Best of all, engaging the services of a lemon law attorney should be free. This is because the law says that the automaker is responsible for paying your attorney fees should you prevail in a lawsuit. Most of the time, though, it doesn’t come to that. Usually, a good lemon law attorney will be able to negotiate a settlement on your behalf that will get rid of your lemon and compensate you for the hassles you’ve faced.

The Cadillacs of Lemon Law in MA, NY and PA

Posted by Sergei Lemberg, Esq. on July 9th, 2008

About 50 years ago, Cadillac became synonymous with fine quality. Throughout the last half of the 20th century, there was no greater compliment than to have your product called, “The Cadillac of….” Amana was “the Cadillac of microwaves,” and Craftsman was “the Cadillac of tools.” These days, of course, Cadillac has been knocked down a few pegs.

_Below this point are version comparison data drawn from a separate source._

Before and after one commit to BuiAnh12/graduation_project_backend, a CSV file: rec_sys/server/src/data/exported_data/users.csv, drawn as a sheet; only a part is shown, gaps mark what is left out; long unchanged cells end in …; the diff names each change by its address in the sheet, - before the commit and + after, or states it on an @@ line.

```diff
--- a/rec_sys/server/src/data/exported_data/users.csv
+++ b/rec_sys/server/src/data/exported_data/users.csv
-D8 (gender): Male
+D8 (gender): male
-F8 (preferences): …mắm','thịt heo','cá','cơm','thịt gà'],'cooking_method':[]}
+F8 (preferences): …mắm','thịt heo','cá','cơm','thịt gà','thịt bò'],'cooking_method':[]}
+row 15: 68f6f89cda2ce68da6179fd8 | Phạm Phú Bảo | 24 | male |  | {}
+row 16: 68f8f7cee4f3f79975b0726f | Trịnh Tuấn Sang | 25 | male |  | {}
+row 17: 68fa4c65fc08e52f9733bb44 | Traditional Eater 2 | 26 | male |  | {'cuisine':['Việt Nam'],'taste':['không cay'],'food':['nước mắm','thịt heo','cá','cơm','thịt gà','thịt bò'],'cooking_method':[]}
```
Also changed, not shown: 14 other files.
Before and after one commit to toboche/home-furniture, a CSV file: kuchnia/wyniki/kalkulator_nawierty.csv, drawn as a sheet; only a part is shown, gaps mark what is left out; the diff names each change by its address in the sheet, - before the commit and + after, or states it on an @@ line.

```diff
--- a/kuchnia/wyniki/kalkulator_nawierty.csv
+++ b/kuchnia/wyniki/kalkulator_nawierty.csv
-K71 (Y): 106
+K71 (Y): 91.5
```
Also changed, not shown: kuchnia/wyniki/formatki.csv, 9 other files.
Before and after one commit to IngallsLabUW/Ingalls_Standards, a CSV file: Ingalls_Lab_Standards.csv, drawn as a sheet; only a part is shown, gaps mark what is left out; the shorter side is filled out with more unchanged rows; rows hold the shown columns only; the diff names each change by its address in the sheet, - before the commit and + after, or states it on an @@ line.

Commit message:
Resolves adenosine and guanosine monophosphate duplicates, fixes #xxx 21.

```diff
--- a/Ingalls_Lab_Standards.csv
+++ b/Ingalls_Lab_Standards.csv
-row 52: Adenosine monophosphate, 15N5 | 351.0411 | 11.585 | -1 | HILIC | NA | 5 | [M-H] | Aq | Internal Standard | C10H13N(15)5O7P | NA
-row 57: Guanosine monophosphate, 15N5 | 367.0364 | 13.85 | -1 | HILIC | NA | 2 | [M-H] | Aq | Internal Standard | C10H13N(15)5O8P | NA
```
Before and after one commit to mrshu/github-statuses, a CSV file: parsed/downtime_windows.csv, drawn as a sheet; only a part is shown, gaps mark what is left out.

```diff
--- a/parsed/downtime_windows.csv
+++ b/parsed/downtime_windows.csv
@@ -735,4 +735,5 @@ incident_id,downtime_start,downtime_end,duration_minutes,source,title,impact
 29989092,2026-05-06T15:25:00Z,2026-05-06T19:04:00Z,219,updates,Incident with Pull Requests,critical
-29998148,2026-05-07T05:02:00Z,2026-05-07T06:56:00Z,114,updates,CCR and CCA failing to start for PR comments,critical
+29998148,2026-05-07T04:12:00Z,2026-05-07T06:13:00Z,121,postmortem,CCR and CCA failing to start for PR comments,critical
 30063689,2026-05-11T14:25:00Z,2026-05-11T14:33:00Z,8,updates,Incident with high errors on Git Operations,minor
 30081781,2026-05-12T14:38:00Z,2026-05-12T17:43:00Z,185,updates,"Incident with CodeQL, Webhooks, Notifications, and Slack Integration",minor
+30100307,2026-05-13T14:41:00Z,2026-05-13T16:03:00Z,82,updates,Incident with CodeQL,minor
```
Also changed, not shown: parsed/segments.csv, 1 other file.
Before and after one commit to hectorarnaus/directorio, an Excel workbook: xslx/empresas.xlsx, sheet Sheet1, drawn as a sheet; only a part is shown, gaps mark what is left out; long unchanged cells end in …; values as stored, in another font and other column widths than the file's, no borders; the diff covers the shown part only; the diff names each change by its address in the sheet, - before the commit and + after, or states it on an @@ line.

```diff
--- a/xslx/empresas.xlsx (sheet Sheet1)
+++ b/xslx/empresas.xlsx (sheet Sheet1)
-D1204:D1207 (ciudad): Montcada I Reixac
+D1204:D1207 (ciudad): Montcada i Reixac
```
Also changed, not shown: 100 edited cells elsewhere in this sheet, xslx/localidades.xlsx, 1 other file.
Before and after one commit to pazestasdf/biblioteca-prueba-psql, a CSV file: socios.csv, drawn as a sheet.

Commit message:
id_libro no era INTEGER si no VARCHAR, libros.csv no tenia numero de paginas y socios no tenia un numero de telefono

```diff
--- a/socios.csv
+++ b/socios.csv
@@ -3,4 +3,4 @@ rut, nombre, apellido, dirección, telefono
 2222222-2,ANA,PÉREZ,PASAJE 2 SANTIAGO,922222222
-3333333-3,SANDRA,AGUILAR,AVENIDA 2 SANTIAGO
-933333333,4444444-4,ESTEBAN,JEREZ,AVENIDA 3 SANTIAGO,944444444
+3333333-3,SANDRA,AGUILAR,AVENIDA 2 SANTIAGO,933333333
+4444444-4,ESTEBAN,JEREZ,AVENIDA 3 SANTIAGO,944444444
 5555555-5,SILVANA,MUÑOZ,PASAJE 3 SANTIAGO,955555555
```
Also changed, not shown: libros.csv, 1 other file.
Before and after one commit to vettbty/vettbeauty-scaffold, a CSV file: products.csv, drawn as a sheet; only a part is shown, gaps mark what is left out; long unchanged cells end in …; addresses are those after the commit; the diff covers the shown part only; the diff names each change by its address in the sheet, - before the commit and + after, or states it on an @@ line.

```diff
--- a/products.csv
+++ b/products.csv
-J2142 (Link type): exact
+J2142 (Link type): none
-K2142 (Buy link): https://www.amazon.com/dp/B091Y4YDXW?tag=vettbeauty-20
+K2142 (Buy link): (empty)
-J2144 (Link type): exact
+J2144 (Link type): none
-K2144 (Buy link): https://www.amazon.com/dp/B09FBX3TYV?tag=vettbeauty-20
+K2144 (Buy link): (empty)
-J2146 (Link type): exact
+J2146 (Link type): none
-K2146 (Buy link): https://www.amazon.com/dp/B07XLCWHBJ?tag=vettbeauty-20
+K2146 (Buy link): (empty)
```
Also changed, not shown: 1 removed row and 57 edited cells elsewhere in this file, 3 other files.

The proof is in the number of complaints we get from consumers about their Cadillacs.

I wanted to share three of our recent successes in getting settlements for our clients who owned lemon Cadillacs. The first involved a New York Lemon Law claim for a 2007 Cadillac Escalade with a repeated check engine light. Although the vehicle was approaching 50,000 miles when our client contacted us, and the first problem was at 30,000 miles, Cadillac compensated our client $6,250 for her time and inconvenience. 

The second was a Massachusetts Lemon Law case involving a 2007 Cadillac ESV with front-end noises that began after the car had been driven about 21,000 miles. The manufacturer finally determined that the vehicle was operating as designed and did not need any further repairs. Despite this conclusion, we convinced the manufacturer to compensate our client $4,000 for his time and inconvenience.

The third success story has to do with a Pennsylvania Lemon Law problem. Our client had a 2008 Cadillac STS-V with repeated check engine light problems. Five weeks after our client contacted us, we received a response from GM offering to settle the claim for $3,500. By this time, our client had taken the Cadillac in seven times for repair, so we said, “No way.” The check engine light problem was fixed, and we were ultimately able to negotiate a $6,500 settlement for our client.

Cadillac may no longer be associated with the epitome of quality, but our Cadillac Lemon Law successes demonstrate that they can be held accountable for their vehicles’ defects.